- I Saw Mommy Kissing Santa Claus by Jimmy Boyd and later The Jackson 5, etc.
- Lonely Pup (In a Christmas Shop) by Adam Faith
- Rudolph the Red-Nosed Reindeer by Gene Autry and later by Spike Jones, etc
- Santa Baby by Eartha Kitt and later Kylie Minogue
- You're a Mean One, Mr. Grinch by Jim Carrey
We had an excellent lecture on Monday at the Evangelical Library. Norman Hopkins introduced us to Thomas Treanor a forgotten missionary to seamen in the 19th century. It was quite a striking story of commitment to bravely bring the gospel to sinners. We also had a very good number. Well worth seeing on the video taken. Enquire at the Library.
This week is so busy I have got rather behind so this is rather like ancient history but we had a good day on Sunday with relatively good numbers morning and (to a lesser extent) in the evening. We began with communion and I then preached from Deuteronomy 6:6, 7, a one off text. We enjoyed having our seminary students and their families to lunch and then in the evening I preached the resurrection from the first 15 verses of Matthew 28. It was a good day. No fresh people in and some missing, of course, as ever, but a good opportunity once again.
|WHITCOMBE McALLISTER ROBERTcM WORTHTIHW|
This slightly doctored clip from last Monday's University Challenge illustrates how the mind craves symmetry (mine at least). One writer puts it down to craving order and adds "The search for symmetry, and the emotional pleasure we derive when we find it, must help us make sense of the world around us, just as we find satisfaction in the repetition of the seasons and the reliability of friendships. Symmetry is also economy. Symmetry is simplicity. Symmetry is elegance."
1. My two front teeth (Spike Jones and the City slickers)
2. You (Mariah Carey)
3. A Beatle (Dora Bryan)
4. A real good tan (Kenny Chesney)
5. My girl (New Edition)
6. My daddy (Buck Owens)
7 A hippopotamus (Gayla Peevey)
8. A banjo (David Myles, Santa never brings me ...)
9. Peace tonight, peace for all (Brian Wilson, What I really want ...)
10. A sable, a '54 convertible (light blue), a yacht, the deed to a platinum mine, a duplex and checks, decorations bought at Tiffany and a ring. (Eartha Kitt, Santa baby)
Jonathan Miller and Clive James both died this week. Both men straddled the intellectual and popular divide and had a wry sense of humour. Further both were
1. Described as polymaths
2. Cambridge graduates who were involved in the Floodlights
3. And the Edinburgh festival
4. Wrote about Freud (James just an essay and Miller a whole book)
5. Presenters of TV programmes
7. Professed atheists
8. Both took first degrees outside the arts (Miller medicine, James engineering)
9. Both had CBEs
10. Stephen Fry says they were heroes of his growing up.
Both were slight outsiders in that Miller was Jewish and James Australian.
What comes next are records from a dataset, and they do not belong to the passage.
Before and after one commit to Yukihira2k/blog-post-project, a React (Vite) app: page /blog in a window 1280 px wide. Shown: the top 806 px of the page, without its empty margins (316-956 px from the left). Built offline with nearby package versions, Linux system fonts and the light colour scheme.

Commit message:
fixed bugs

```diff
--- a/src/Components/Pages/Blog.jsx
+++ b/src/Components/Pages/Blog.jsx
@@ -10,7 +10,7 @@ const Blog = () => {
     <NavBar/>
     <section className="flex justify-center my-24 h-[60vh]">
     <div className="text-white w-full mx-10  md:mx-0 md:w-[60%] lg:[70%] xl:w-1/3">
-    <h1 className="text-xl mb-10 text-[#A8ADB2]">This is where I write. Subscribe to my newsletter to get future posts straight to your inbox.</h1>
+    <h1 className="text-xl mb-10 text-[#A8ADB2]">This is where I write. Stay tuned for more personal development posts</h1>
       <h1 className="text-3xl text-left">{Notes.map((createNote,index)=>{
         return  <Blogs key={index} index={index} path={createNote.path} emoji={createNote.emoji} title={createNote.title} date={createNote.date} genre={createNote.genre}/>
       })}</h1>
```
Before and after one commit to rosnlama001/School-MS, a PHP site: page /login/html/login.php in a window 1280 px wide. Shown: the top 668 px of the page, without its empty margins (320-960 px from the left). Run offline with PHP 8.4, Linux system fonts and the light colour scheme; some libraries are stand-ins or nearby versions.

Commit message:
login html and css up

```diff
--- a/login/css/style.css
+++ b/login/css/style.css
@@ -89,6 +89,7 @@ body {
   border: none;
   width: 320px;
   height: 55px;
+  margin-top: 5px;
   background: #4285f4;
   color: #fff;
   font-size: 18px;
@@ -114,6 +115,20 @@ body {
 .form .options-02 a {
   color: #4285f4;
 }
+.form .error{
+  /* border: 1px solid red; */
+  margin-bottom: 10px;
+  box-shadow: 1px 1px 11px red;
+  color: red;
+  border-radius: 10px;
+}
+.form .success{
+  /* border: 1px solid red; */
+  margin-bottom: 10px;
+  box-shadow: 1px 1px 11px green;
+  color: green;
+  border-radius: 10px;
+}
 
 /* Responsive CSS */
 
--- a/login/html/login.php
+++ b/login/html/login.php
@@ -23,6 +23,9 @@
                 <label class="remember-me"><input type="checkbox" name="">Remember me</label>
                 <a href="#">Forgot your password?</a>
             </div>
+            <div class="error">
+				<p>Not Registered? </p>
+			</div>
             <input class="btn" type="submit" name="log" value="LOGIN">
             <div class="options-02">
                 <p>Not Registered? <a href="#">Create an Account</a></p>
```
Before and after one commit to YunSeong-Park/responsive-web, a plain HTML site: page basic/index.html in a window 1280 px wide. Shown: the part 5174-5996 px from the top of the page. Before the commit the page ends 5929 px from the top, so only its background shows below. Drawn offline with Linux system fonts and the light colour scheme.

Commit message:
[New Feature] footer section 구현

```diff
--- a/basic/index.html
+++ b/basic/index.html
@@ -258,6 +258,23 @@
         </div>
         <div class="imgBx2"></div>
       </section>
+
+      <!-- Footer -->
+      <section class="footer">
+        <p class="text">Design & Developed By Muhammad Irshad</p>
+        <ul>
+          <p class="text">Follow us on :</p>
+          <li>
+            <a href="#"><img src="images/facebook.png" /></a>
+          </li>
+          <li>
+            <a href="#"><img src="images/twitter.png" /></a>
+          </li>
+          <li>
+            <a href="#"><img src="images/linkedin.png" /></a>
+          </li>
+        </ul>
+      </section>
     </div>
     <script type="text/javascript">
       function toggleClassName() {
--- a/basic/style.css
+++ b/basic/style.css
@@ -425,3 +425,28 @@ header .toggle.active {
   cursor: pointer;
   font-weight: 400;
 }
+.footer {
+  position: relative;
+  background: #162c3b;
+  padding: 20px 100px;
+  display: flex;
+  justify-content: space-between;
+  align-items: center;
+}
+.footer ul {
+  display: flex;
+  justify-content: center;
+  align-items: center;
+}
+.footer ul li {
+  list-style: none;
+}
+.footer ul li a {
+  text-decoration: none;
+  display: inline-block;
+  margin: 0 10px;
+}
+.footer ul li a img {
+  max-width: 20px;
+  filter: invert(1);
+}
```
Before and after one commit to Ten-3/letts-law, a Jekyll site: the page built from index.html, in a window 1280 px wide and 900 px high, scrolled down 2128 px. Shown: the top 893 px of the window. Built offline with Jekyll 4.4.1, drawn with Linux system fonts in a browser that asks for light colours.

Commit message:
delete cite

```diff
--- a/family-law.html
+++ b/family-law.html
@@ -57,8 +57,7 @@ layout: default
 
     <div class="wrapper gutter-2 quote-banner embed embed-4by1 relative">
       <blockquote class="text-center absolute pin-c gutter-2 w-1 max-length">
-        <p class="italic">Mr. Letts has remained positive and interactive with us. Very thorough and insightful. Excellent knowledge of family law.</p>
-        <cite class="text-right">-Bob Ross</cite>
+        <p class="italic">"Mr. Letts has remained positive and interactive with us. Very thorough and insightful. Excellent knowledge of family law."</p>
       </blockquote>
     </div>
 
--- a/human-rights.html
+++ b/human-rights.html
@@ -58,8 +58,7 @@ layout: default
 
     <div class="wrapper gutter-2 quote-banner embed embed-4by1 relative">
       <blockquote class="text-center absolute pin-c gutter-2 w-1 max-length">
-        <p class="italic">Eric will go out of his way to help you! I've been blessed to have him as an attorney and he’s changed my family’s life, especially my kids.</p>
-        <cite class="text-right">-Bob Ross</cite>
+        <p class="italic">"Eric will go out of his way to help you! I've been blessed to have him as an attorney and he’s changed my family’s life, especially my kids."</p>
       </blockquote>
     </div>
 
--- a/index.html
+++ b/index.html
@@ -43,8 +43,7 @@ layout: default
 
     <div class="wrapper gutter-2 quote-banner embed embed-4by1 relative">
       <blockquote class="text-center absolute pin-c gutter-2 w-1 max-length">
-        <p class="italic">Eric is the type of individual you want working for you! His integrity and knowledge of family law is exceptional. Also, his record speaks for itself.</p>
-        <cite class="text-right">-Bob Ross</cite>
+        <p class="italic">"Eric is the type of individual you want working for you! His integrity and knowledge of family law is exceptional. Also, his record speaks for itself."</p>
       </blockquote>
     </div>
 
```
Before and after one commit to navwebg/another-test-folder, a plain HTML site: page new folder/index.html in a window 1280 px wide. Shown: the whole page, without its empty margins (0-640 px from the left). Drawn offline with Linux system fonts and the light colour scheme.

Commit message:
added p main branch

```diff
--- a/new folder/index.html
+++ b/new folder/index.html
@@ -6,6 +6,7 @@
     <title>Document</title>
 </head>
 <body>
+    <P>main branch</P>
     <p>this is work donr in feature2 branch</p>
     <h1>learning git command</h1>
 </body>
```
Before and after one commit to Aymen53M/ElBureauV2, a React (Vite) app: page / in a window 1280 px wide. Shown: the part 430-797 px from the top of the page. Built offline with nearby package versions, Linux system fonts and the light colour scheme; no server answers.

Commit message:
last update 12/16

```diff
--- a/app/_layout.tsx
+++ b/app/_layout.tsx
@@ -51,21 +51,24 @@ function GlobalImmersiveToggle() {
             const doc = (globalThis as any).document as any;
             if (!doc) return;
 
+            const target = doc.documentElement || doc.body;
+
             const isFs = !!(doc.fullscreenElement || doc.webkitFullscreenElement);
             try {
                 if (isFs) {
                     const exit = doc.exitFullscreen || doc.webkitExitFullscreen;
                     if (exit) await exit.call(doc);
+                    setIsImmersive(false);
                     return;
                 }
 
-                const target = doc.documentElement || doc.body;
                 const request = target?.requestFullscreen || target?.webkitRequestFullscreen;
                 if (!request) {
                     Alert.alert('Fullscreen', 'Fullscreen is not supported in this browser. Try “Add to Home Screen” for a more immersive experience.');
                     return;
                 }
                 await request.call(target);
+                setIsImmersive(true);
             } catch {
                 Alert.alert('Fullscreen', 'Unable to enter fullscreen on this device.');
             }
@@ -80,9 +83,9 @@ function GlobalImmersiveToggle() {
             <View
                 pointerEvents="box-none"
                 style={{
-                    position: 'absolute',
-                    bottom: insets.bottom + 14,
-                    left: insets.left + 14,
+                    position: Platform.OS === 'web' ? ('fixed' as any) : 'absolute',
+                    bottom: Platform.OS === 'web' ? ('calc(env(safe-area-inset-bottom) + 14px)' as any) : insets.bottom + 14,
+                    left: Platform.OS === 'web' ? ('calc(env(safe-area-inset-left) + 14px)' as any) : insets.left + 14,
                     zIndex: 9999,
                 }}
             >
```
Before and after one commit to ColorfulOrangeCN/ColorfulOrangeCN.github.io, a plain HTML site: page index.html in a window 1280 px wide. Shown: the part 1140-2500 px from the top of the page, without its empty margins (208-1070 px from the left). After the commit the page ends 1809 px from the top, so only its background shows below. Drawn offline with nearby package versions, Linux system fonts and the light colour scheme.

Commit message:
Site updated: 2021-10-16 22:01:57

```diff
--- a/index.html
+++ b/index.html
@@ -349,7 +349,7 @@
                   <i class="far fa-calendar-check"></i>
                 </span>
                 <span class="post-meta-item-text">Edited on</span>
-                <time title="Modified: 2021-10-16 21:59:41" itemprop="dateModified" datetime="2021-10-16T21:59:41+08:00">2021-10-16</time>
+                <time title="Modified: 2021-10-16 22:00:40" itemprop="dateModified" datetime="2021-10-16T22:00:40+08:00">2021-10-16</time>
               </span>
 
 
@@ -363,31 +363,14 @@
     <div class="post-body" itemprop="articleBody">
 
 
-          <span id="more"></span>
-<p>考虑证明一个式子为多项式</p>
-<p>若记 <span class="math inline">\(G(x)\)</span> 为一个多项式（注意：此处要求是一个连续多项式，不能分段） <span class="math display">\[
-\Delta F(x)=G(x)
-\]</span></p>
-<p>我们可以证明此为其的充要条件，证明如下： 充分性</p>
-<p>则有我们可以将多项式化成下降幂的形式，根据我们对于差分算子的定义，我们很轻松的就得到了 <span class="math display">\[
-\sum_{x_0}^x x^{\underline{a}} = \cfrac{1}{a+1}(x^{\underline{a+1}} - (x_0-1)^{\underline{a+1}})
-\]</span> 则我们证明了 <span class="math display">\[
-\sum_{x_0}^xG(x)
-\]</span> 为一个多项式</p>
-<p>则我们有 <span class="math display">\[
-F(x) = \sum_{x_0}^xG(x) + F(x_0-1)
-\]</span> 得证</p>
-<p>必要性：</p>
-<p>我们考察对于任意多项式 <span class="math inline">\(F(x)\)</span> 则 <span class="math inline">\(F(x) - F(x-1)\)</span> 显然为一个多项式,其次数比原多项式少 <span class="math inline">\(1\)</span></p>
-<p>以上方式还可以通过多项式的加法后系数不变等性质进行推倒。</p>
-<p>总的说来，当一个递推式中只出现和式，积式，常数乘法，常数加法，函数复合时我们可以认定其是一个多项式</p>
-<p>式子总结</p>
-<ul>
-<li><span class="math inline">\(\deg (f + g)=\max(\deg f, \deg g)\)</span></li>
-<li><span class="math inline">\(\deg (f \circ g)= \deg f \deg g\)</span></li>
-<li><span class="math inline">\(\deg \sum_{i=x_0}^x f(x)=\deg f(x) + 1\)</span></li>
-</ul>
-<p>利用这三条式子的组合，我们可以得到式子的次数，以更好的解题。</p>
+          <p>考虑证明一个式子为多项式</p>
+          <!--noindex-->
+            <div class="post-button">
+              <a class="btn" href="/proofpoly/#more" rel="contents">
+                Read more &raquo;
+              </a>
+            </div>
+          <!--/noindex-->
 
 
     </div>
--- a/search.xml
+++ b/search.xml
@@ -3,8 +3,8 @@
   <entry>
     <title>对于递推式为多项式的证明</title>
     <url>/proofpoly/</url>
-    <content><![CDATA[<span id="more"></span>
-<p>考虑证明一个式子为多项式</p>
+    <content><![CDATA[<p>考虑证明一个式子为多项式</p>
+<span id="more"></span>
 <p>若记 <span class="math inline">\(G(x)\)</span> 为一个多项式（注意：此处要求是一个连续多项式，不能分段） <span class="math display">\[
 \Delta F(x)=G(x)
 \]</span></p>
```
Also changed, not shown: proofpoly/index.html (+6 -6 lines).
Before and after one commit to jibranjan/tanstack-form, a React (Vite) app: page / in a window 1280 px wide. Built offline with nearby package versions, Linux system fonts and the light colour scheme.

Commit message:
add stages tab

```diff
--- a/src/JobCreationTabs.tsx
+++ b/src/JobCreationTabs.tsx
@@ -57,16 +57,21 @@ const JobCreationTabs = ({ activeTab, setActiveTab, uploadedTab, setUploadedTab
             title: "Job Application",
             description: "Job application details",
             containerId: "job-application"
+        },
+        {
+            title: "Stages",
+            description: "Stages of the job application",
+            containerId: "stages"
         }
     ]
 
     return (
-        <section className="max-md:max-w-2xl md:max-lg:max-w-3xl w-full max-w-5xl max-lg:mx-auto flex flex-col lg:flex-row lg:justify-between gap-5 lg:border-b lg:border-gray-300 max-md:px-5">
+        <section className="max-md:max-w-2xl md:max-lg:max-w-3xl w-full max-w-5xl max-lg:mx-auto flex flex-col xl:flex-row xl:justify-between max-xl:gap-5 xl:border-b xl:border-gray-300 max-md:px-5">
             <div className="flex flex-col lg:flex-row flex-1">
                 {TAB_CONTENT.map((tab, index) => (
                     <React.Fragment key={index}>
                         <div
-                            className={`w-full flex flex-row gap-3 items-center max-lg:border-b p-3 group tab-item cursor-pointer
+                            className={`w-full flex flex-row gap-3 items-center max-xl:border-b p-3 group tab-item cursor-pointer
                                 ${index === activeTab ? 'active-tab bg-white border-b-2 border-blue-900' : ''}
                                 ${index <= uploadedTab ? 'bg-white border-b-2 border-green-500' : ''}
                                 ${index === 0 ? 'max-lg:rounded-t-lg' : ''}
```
James once interviewed Miller. See here. (Taste warning).
They seem to have dabbled in a any number of occupations
James (b 1939)
1. Literary essayist
2. Folk music lyricist
4. TV critic
9. TV presenter
Miller (b 1934)
1. Medical doctor
3. Drama director
4. Opera producer
5. Artistic director
6. Musical director
7. Collage artist
8. TV Presenter
PS I notice there is a longer serious interview between James and Miller here.
The radio broadcast I did with Janet Mefferd some time ago on the book about conscience Candle in the wind is available once again. See here. It is the first item on the programme here. Enjoy.
We hear that polymath Jonathan Miller has died. I found myself sitting next to him at the British Library once and resisted the urge to graffitti his notebook when he left his space for a while. His views on atheism can be found in a 2007 article here.